Fast and Easy Ethnic Recipes
Chinese Noodles with Cockles and Pork
For Suzanne Tracht's noodle dish here, we use marinated pork in place of Chinese sausage.
Cambodian Chicken-and-Rice Soup with Shrimp
For this spicy, soothing and restorative chicken-and-rice soup, Ratha Chau prepares his own delectable chicken stock and roasts a chicken, which is then cut into large pieces and added to it. Using prepared stock and preroasted chicken significantly cuts back on prep time.
Curried Vegetable Roti
This multiculti recipe is a cross between doubles (a Trinidadian sandwich of fried bread and curried chickpeas) and a kathi roll (essentially an Indian wrap). Grace Parisi folds Indian roti bread around a filling of zucchini, okra, chickpeas, tomato and spinach in a creamy, tangy, curried yogurt sauce.
Quick Chicken-and-Cheese Tamales
To make his tamales, Guillermo Pernot mashes masa dough and a slow-braised pork filling together in a saucepan instead of assembling the tamales one by one. For the quick take, Grace Parisi mixes store-bought rotisserie chicken and cheddar cheese into a quick dough, then she wraps the tamales in plastic before steaming them.

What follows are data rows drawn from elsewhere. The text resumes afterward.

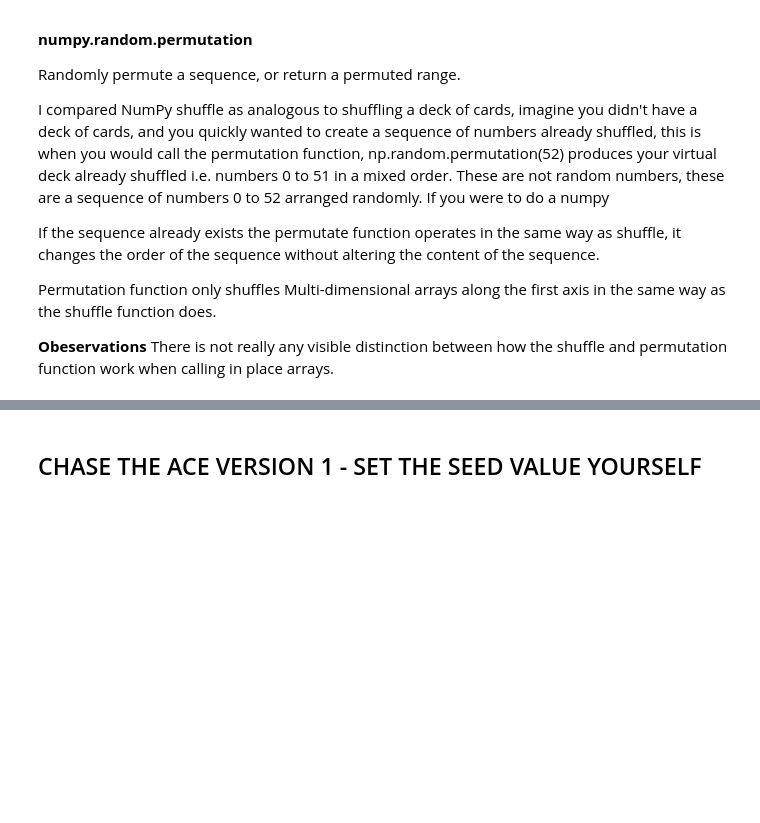
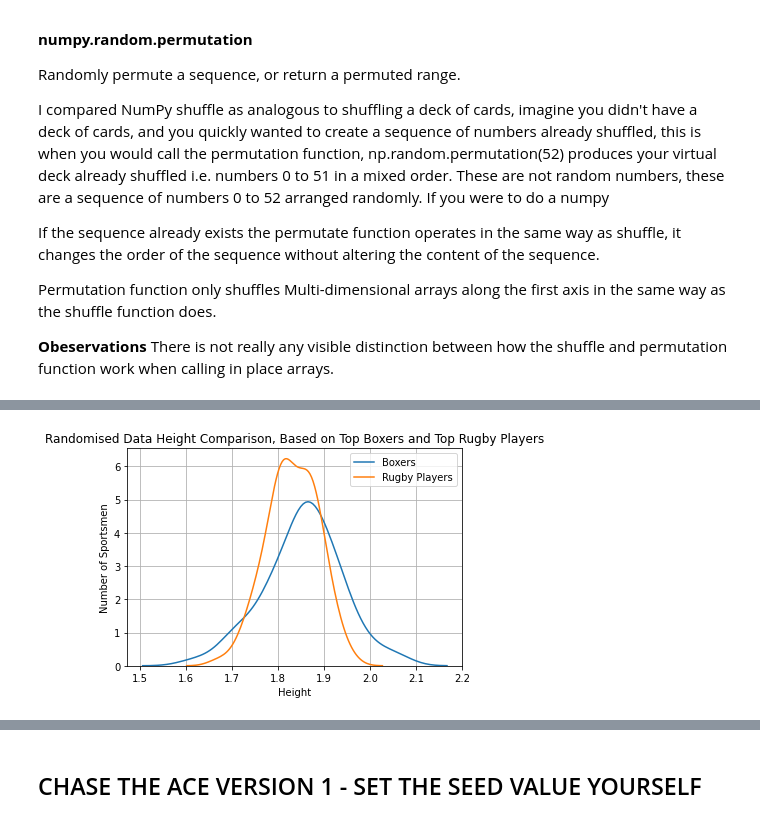
Before and after one commit to collinstechwrite/numpy-random-package, a Jupyter notebook: NumPy_Assignment_Christopher_Collins_G00387822.ipynb, the cells around one changed output, grey strips where cells are left out. Saved outputs shown, nothing was run; the diff lists cells and outputs as text; code cells hidden in the pictures; blank space fills up the shorter version.

```diff
--- a/NumPy_Assignment_Christopher_Collins_G00387822.ipynb
+++ b/NumPy_Assignment_Christopher_Collins_G00387822.ipynb
@@ -508,0 +923,85 @@ Returns the Kolmogorov-Smirnov statistic and associated probability that two arr
+# %%
+import statistics
+from numpy import random
+import seaborn as sns
+
+"""
+https://howtheyplay.com/individual-sports/15-Boxing-Champions-with-the-Most-Impressive-ReachArm-Span-in-History
+"""
+
+#Fighters	Height
+
+Sony_Liston = 1.85
+Hasim_Rahman = 1.89
+James_Douglas = 1.92
+Sam_Langford = 1.96
+Steve_Cunningham = 1.91
+Lennox_Lewis = 1.96
+Primo_Carnera = 1.98
+Adonis_Stevenson = 1.80
+William_Landon_Jones = 1.75
+Larry_Holmes = 1.91
+Paul_Williams = 1.85
+Tommy_Burns = 1.70
+Marvin_Hagler = 1.75
+Charley_Burley = 1.75
+Thomas_Hearns = 1.85
+
+#Sample list of boxer heights used for determining the mean and the standard deviation
+List_Of_Boxer_Heights = [Sony_Liston, Hasim_Rahman, James_Douglas, Sam_Langford, Steve_Cunningham, Lennox_Lewis,
+                         Primo_Carnera,Adonis_Stevenson,William_Landon_Jones,Larry_Holmes,Paul_Williams,
+                         Tommy_Burns, Marvin_Hagler,Thomas_Hearns]
+
+""""
+https://www.irishtimes.com/sport/rugby/international/rugby-world-cup-2019-ireland-squad-player-profiles-1.4005345
+"""
+
+Bundee_Aki = 1.83
+Joey_Carbery = 1.83
+Jack_Carty = 1.80
+Andrew_Conway = 1.80
+Keith_Earls = 1.78
+Chris_Farrell = 1.91
+Robbie_Henshaw = 1.91
+Rob_Kearney = 1.85
+Jordan_Larmour = 1.78
+Luke_McGrath = 1.75
+Conor_Murray = 1.88
+
+
+#Sample list of rugby player heights used for determining the mean and the standard deviation
+List_Of_Rugby_Heights = [Bundee_Aki, Joey_Carbery, Jack_Carty, Andrew_Conway, Keith_Earls, Chris_Farrell,
+                         Robbie_Henshaw, Rob_Kearney, Jordan_Larmour,Luke_McGrath,Conor_Murray]
+
+
+print("Data Values Used For Generating Random Data For Graph")
+print("-----------------------------------------------------")
+
+boxer_mean = statistics.mean(List_Of_Boxer_Heights)
+boxer_deviation = statistics.stdev(List_Of_Boxer_Heights)
+print("Boxer mean",round(boxer_mean,2))
+print("Boxer standard deviation",round(boxer_deviation,2))
+
+rugby_mean = statistics.mean(List_Of_Rugby_Heights)
+rugby_deviation = statistics.stdev(List_Of_Rugby_Heights)
+
+print("Rugby mean",round(rugby_mean))
+print("Rugby standard deviation",round(rugby_deviation))
+
+sns.distplot(random.normal(loc=boxer_mean, scale=boxer_deviation, size=(1, 100)), hist=False,label="Boxers")
+sns.distplot(random.normal(loc=rugby_mean, scale=rugby_deviation, size=(1, 100)), hist=False, label="Rugby Players")
+plt.title("Randomised Data Height Comparison, Based on Top Boxers and Top Rugby Players")
+plt.ylabel("Number of Sportsmen")
+plt.xlabel('Height')
+plt.grid(True)
+
+plt.show()
+
+random_height_generation_based_on_top_boxers = random.normal(loc=boxer_mean, scale=boxer_deviation, size=(1, 100))
+random_height_generation_based_on_top_rugby_players = random.normal(loc=rugby_mean, scale=rugby_deviation, size=(1, 100))
+
+print("100 random heights generated based on top rugby boxers")
+print(random_height_generation_based_on_top_boxers)
+print("100 random heights generated based on top rugby players")
+print(random_height_generation_based_on_top_rugby_players)
+# %% [output]
@@ -508,0 +1014 @@ Returns the Kolmogorov-Smirnov statistic and associated probability that two arr
+[figure, added]
```
Also changed, not shown: parts of 39 cells of this notebook, 3 other files.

Irish Brown Bread
Even though this bread is dense, hearty and complex-tasting, it requires no yeast and therefore no rising time. Cathal Armstrong says he likes it best "fresh from the oven and with lots of Kerrygold butter."
Skirt Steak with Moroccan Spice Rub and Yogurt Sauce
F&W's Grace Parisi published 500 recipes in her James Beard award-nominated book Get Saucy. This recipe is one of her speediest ideas for adding quick flavor to grilled meat.
Green Bean-Chile Stir-Fry
According to Sai Viswanath, this classic southern Indian dish—spicy with chile peppers and aromatic with ginger and mustard seeds—is too good to mess with: “I’ve eaten it forever and the flavor memory is so persistent, I just can’t change it.”
Crab and Andouille Jambalaya
To make this jambalaya stand out, use incredible lump crabmeat, great andouille sausage and a good hit of Old Bay seasoning.
Chopped Greek Salad with Shallot Vinaigrette
For this clever riff on Greek salad, traditional ingredients like feta cheese and black olives get chopped into small pieces, then tossed with a shallot dressing. “None of the strong flavors take over,” says Dave Alhadeff, who often orders the dish. “Because it’s all nicely chopped, you get a hint of feta, a taste of tomatoes. It’s so much more complex than most Greek salads.”
Thai Chicken and Coconut Soup
We've deviated slightly from the classic version of a popular Thai soup by adding rice to make it more substantial. Serve it with lime wedges; a squirt at the table does wonders.
Cataplana Stew with Sausage and Clams
Bucatini with Pancetta, Pecorino and Pepper
“I love knowing that I have leftovers in the refrigerator,” says Shelley Lindgren. She’ll often make pasta during the day—like this rich, pancetta-studded bucatini that’s tossed with plenty of freshly ground black pepper and Pecorino—and then reheat a big bowl of it when she comes home from work late at night.
Moroccan-Spiced Lamb Chops
With ingredients from curry powder to hot paprika, Australian cookbook author Charmaine Solomon creates spicy recipes that have a range of nuanced flavors, like these savory lamb chops.
Chicken and Cabbage Tacos with Cilantro Cream
A quintessential taco recipe, this version capitalizes on simplicity: scallions, fresh lime juice, and cilantro pack a fresh flavor.
Curry Crab Rundown
Rundown is a classic Caribbean recipe that involves cooking foods like crab, mackerel or lobster in coconut milk. (The word rundown refers to the simmering down of the coconut milk.) Bradford Thompson, who loves the whole crab he eats along Jamaica's southern coast, uses chunks of lump crabmeat in this spicy, rich coconut-curry stew.
Brothy and brimming with beets, parsnips, turnip, celery root, and slices of kielbasa, this earthy beet soup gets a finishing touch of sour cream and fresh dill. Serve it in big bowls with plenty of crusty bread for an appetizing cold-weather dinner.
Ham, Leek and Gouda Soufflés
Soufflés are quite simple, says F&W’s Grace Parisi: The base can be refrigerated overnight and the cooked soufflés reheated in the oven.